Thursday, February 09, 2006

FI Update - 2/9/06

To: FI Clients

From: Peter and Jack Falker.

Subj: FI Update

Here is a summary of our investment activities over the last several months, along with some of our thoughts:

In early February 2006, we sold ATK Systems (ATK) for a profit of 51 %. The stock had reached an all-time high and was somewhat overvalued based on our modeling assumptions. Also, a question had been raised in the January 9th edition of Forbes Magazine about the size of ATK’s unfunded pension liabilities. After talking with the company, we concluded that, as so often happens in the popular press, the pension issue was probably overblown. However, perception often becomes reality in this world, so we decided to book our profit the day before the company’s quarterly conference call. The street was disappointed by their results (which had little or nothing to do with their pension issues) and the stock dropped nearly $5.00 (6.2 %) that day.

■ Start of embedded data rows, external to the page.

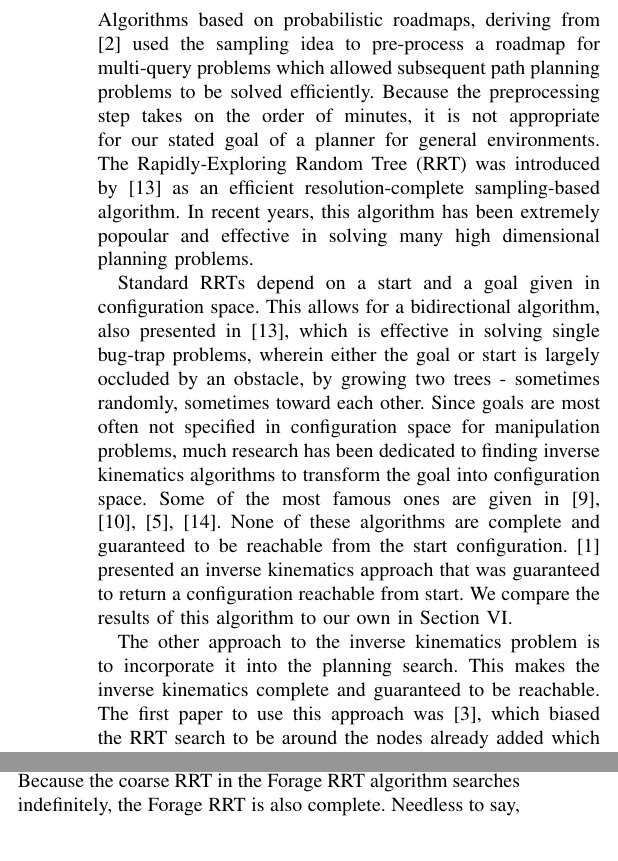
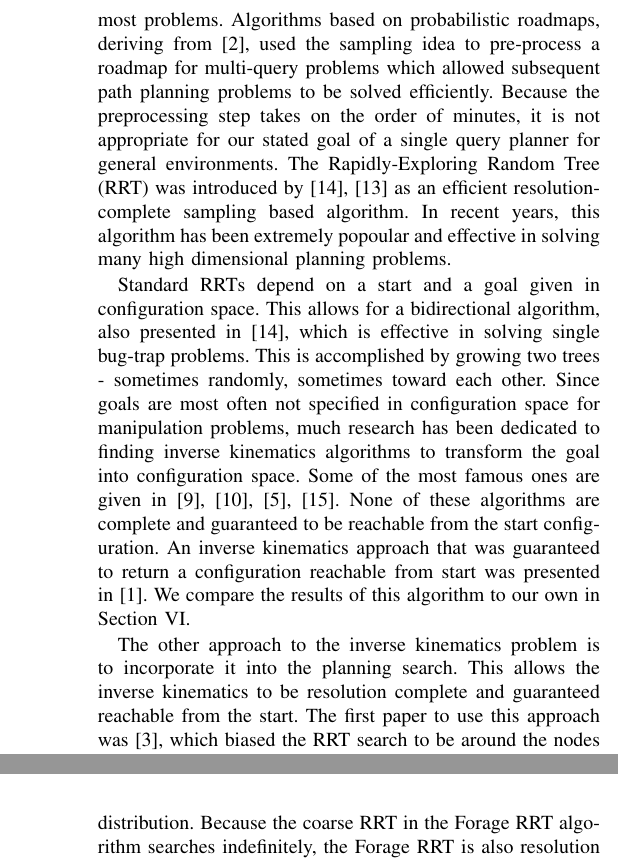
Before and after one commit to chipper10/ForageRRT_Paper, a LaTeX paper (ForageRRT.tex): two parts of the columns of pages 2 and 5 of 6 before the commit and two parts of the columns of pages 2 and 6 of 7 after it, joined at a grey line, cut so that both start at the same text. Compiled offline with pdfLaTeX.

Commit message:
All data added, various other changes

```diff
--- a/ForageRRT.tex
+++ b/ForageRRT.tex
@@ -59,22 +59,22 @@ fundamental issues such as getting stuck in local minima, no passage between clo
 conditions. Several attempts have been made (e.g. \cite{connolly90} \cite{ge00}) to solve these issues by the formulation of new potential
 functions. However, these functions either take prohibitively long to compute or ignore some of the previously mentioned pitfalls.
 
-\cite{bessiere93} introduced Ariadne's Clew Algorithm which was the first algorithm to approximate C-space by sampling. It was resolution
-complete and respectably fast for most problems. Algorithms based on probabilistic roadmaps, deriving from \cite{amato96} used the sampling
-idea to pre-process a roadmap for multi-query problems which allowed subsequent path planning problems to be solved efficiently. Because the
-preprocessing step takes on the order of minutes, it is not appropriate for our stated goal of a planner for general environments. The
-Rapidly-Exploring Random Tree (RRT) was introduced by \cite{lavalle00} as an efficient resolution-complete sampling-based algorithm. In
-recent years, this algorithm has been extremely popoular and effective in solving many high dimensional planning problems.
+Ariadne's Clew Algorithm \cite{bessiere93} approximated configuration-space by sampling. It used an explore-search approch to achieve
+resolution completeness and was respectably fast for most problems. Algorithms based on probabilistic roadmaps, deriving from
+\cite{amato96}, used the sampling idea to pre-process a roadmap for multi-query problems which allowed subsequent path planning problems to
+be solved efficiently. Because the preprocessing step takes on the order of minutes, it is not appropriate for our stated goal of a single
+query planner for general environments. The Rapidly-Exploring Random Tree (RRT) was introduced by \cite{lavalle00}, \cite{lavalle98} as an
+efficient resolution-complete sampling based algorithm. In recent years, this algorithm has been extremely popoular and effective in solving
+many high dimensional planning problems.
 
 Standard RRTs depend on a start and a goal given in configuration space. This allows for a bidirectional algorithm, also presented in
-\cite{lavalle00}, which is effective in solving single bug-trap problems, wherein either the goal or start is largely occluded by an
-obstacle, by growing two trees - sometimes randomly, sometimes toward each other. Since goals are most often not specified in configuration
-space for manipulation problems, much research has been dedicated to finding inverse kinematics algorithms to transform the goal into
-configuration space. Some of the most famous ones are given in \cite{goldenberg85}, \cite{guez88}, \cite{chang87}, \cite{parker89}. None of
-these algorithms are complete and guaranteed to be reachable from the start configuration. \cite{ahuactzin99} presented an inverse
-kinematics approach that was guaranteed to return a configuration reachable from start. We compare the results of this algorithm to our own
-in Section~\ref{sec:evaluation}.
+\cite{lavalle00}, which is effective in solving single bug-trap problems. This is accomplished by growing two trees - sometimes randomly,
+sometimes toward each other. Since goals are most often not specified in configuration space for manipulation problems, much research has
+been dedicated to finding inverse kinematics algorithms to transform the goal into configuration space. Some of the most famous ones are
+given in \cite{goldenberg85}, \cite{guez88}, \cite{chang87}, \cite{parker89}. None of these algorithms are complete and guaranteed to be
+reachable from the start configuration. An inverse kinematics approach that was guaranteed to return a configuration reachable from start
+was presented in \cite{ahuactzin99}. We compare the results of this algorithm to our own in Section~\ref{sec:evaluation}.
 
-The other approach to the inverse kinematics problem is to incorporate it into the planning search. This makes the inverse kinematics
-complete and guaranteed to be reachable. The first paper to use this approach was \cite{bertram06}, which biased the RRT search to be around
-the nodes already added which were closest in end-effector space to goal. Significant speed improvements were achieved by \cite{vande07} in this
+The other approach to the inverse kinematics problem is to incorporate it into the planning search. This allows the inverse kinematics to be
+resolution complete and guaranteed reachable from the start. The first paper to use this approach was \cite{bertram06}, which biased the RRT
+search to be around the nodes already added which were closest in end-effector space to goal. Significant speed improvements were achieved
@@ -372,9 +372,9 @@ worker threads were implemented.
 
 \section{Discussion}
 \subsection{Completeness}
-As shown in \cite{lavalle00}, any RRT is complete because its coverage of the workspace converges to the sampling distribution. Because the
-coarse RRT in the Forage RRT algorithm searches indefinitely, the Forage RRT is also complete. Needless to say, it is highly unlikely in
-practice that the coarse RRT will be the one to come upon the goal.
+As shown in \cite{lavalle98}, any RRT is resolution complete because its coverage of the workspace converges to the sampling distribution.
+Because the coarse RRT in the Forage RRT algorithm searches indefinitely, the Forage RRT is also resolution complete. Needless to say, it is
+highly unlikely in practice that the coarse RRT will be the one to come upon the goal.
 
 \subsection{Parameters}
 The Forage RRT parameters used to achieve the results in Table~\ref{tab:Results} are given in Table~\ref{tab:ForageParams}. These parameters
```
Also changed, not shown: RRT.bib (+6 -0 lines), ForageRRT.bbl, ForageRRT.pdf, ForageRRT.tex (40 more changed lines), 4 other files.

Also in early February, we sold J.P. Morgan Chase (JPM) for a small profit. During the two years we held JPM we collected an annual dividend of 3.5% which was better than we could have earned on cash and approximately equal to the yield of a high-grade bond of similar duration. Now, with cash yields up, we will look for the opportunity to re-deploy this capital in another bank with an equivalent or better dividend and a better potential for a capital gain going forward.

In late January 2006, we sold PNC Bank Corporation for a profit of 18.5%. We also collected a 3.6 % dividend in the 13 months we owned PNC, giving us a 22% overall yield on our investment. We originally bought relatively small positions in PNC and U.S. Bank Corporation (USB) as weak dollar hedges, since they were both undervalued, compared with most other large banks in the U.S. Based on our reading, the thought was that they would make attractive acquisition targets for European banks with a surplus of strong Euros. With the U.S. dollar strengthening in 2005, our hedge strategy became irrelevant, but PNC had good results and the stock responded, making it somewhat overvalued, so we took our profit. We still own USB, which is slightly above our basis and continues to pay us a 4.5% dividend (as good as a 10 year government bond). We may decide to sell USB, as well, when we see a better investment opportunity for the funds.

In mid-December 2005, we sold Briggs & Stratton Corporation (BGG) for a small (.6%) profit. The stock had performed poorly since we bought it last February, and at one point had lost about 20 % of its value. In late October, we talked with the company’s CFO, with a thought toward exercising our long-standing stop-loss policy. After that conversation, we suspected that the company might report a good quarter, based on generator sales after the hurricanes, plus a pricing initiative they had undertaken for 2006 lawn and garden sales. Apparently a few other folks in the market thought so too, because the stock literally rocketed up in December. On the old theory of not looking a gift horse in the mouth, we sold BGG and reclaimed our capital investment. In January, BGG reported a disappointing quarter and the stock has subsequently gone back down.

In late October 2005, we sold Techne Corporation (TECH) for a profit of 54 %. While we still really like this little-known Minneapolis biotech raw-materials supplier (and know them very well), our analysis indicated that it had reached a valuation we felt was unsustainable. We believe we will have a chance to own it again when its valuation is more in line.

In late September, we sold Conagra Inc. (CAG) at a small (3%) loss. Unfortunately, we had seen a nice profit in the stock erode on the basis of disappointing results, and decided that things might get worse before they got better (we were right). Fortunately, we had collected an annual 4.6 % dividend on the stock over the two years we owned it resulting in an overall 2 year total return just over 6%.

Most of our remaining portfolio is doing quite well, with a few exceptions such as Dell, Wal-Mart and Gap, which all should recover in time. We are holding a little more cash than normal, because of our recent profit-taking, but we are also looking at a few companies we would like to own at the right prices. In the meantime, money market yields have improved considerably and we can afford to wait. In that regard, it still seems likely to us that bond yields should move higher over the next year or so. If and when those yields become as attractive as overall market expectations, we may want to hold a few bonds.

Best regards,

Peter and Jack